Abu Sayyaf bandits yesterday released two of their captives for nearly three months, Presidential Adviser on the Peace Process Secretary Jesus Dureza said.
In a press conference in Davao City, Dureza said they were able to negotiate with the Islamic militants to free a Korean national and a Filipino whom they kept hostage since October last year.
The hostages were Korean Cargo vessel Dongbang Giant 2 captain Chul Hong Park, 38, and his crew Glenn Alindajao, 31, a Cebu native.
“Their cargo vessel was boarded off Tawi-Tawi while sailing from Australia to South Korea. Only 2 of them, as they were on the ship bridge navigating, were taken by 10 armed men on board a speedboat,” Dureza said.
Dureza maintained that the Duterte administration is firm in its “no ransom policy” in dealing with kidnap for ransom groups saying it will only boost the terrorists’ morale to extort funds from captives.
“The government official policy is not to pay ransom. You know why? The more money you gave to them, the more it strengthens them, the more they are encouraged to continue that illegal trade,” Dureza said.
But the Presidential Peace Adviser declined to confirm or deny if the former captives’ families gave in to the Abu Sayyaf’s demands, but assured that the state did not bankroll their freedom in any way.
“As far as the government is concerned, we don’t get involved in any ransom payments at all,” he said.
This is the third time that the mainly Sulu-based bandits surrendered hostage victims to Dureza.

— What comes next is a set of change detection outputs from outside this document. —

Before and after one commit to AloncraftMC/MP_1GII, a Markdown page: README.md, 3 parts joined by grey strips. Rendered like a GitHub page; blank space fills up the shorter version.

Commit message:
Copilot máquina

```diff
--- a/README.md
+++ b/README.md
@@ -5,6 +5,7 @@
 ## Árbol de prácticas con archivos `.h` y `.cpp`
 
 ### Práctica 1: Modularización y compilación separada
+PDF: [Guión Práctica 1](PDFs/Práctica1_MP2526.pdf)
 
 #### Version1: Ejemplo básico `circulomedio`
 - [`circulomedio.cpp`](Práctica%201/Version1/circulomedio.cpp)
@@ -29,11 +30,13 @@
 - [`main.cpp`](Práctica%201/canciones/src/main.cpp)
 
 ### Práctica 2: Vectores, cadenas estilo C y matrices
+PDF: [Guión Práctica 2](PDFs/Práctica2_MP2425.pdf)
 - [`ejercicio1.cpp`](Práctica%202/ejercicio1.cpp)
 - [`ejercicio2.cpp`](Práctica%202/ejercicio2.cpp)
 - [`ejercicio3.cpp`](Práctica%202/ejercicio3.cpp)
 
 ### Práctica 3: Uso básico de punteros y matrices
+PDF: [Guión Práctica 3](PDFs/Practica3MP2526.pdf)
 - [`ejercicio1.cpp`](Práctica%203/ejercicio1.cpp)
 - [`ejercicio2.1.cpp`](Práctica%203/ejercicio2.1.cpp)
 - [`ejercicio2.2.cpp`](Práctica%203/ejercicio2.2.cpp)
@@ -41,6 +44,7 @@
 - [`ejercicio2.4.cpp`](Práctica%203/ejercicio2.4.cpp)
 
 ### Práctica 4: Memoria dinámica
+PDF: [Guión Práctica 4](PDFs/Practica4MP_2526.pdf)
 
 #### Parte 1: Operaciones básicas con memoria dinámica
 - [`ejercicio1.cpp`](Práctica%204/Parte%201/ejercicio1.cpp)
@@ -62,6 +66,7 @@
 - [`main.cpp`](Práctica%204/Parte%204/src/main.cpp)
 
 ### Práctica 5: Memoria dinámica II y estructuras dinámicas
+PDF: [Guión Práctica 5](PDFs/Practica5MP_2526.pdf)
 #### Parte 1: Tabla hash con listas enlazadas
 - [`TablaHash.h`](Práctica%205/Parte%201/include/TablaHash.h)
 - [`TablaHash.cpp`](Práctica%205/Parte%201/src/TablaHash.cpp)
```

First was days before President Duterte occupied Malacanang wherein he personally received Marites Flor on June 25 last year. Second was Norwegian hostage Kjartan Sekkingstad on Sept. 18.
Flor and Sekkingstad were fortunate enough to survive from their captors. Their companions Canadians Robert Hall and John Ridsdel were beheaded by the bandits.
Dureza said other crews were able to lock up their cabins when the armed men boarded the ship. Park and Alindajao were taken to a place on board a speed boat.
“It was only today that they knew they were in Sulu,” Dureza said. He said the first time they (victims) were told they were in Basilan.
From the first armed group reportedly led by a certain Abraham, Dureza said the two were turned over to another group of armed men. Abraham was later reported killed in a military pursuit operations against the Abu Sayyaf.
He said Park and Alindajao were turned over to several armed groups. Sometimes they find their selves in a community. At times, they slept under the trees in the forest.
Dureza said Park and Alindajao were already hopeless and were not fine. They also need to undergo trauma counseling.
Dureza could not confirm if the armed men are members of the Abu Sayyaf Group. “I can’t speculate,” he said.
A representative of the Korean ship company, Kim Yangjun said the company did not pay money in exchange for the release. “Why should we pay?” he asked.
The negotiations for the release of Park and Alindajao were joint efforts of concerned individuals and the help of Moro national Liberation front (MNLF) under the guidance of chair Nur Misuari.
“I do not know the details of how they were released. They were just turned over to me by Tan,” Dureza said, although negotiations started after their abduction.
On his way to Jolo, Dureza said he immediately informed President Duterte through special Assistant to the President (SAP) Christopher “Bong” Go.
The incident was the first kidnapping on a merchant ship. It was even regarded by the International Maritime Bureau’s Malaysia-based Piracy Reporting Center as a landmark incident.
According to Dureza, Alindajao was suggesting that a state security force must be onboard ships to counter kidnapping on open seas.
Dureza said this can be raised to the Association of Southeast Asian Nations (ASEAN) for a common policy on addressing such issues. He admitted that the spate of kidnappings in open sea is embarrassing to the government.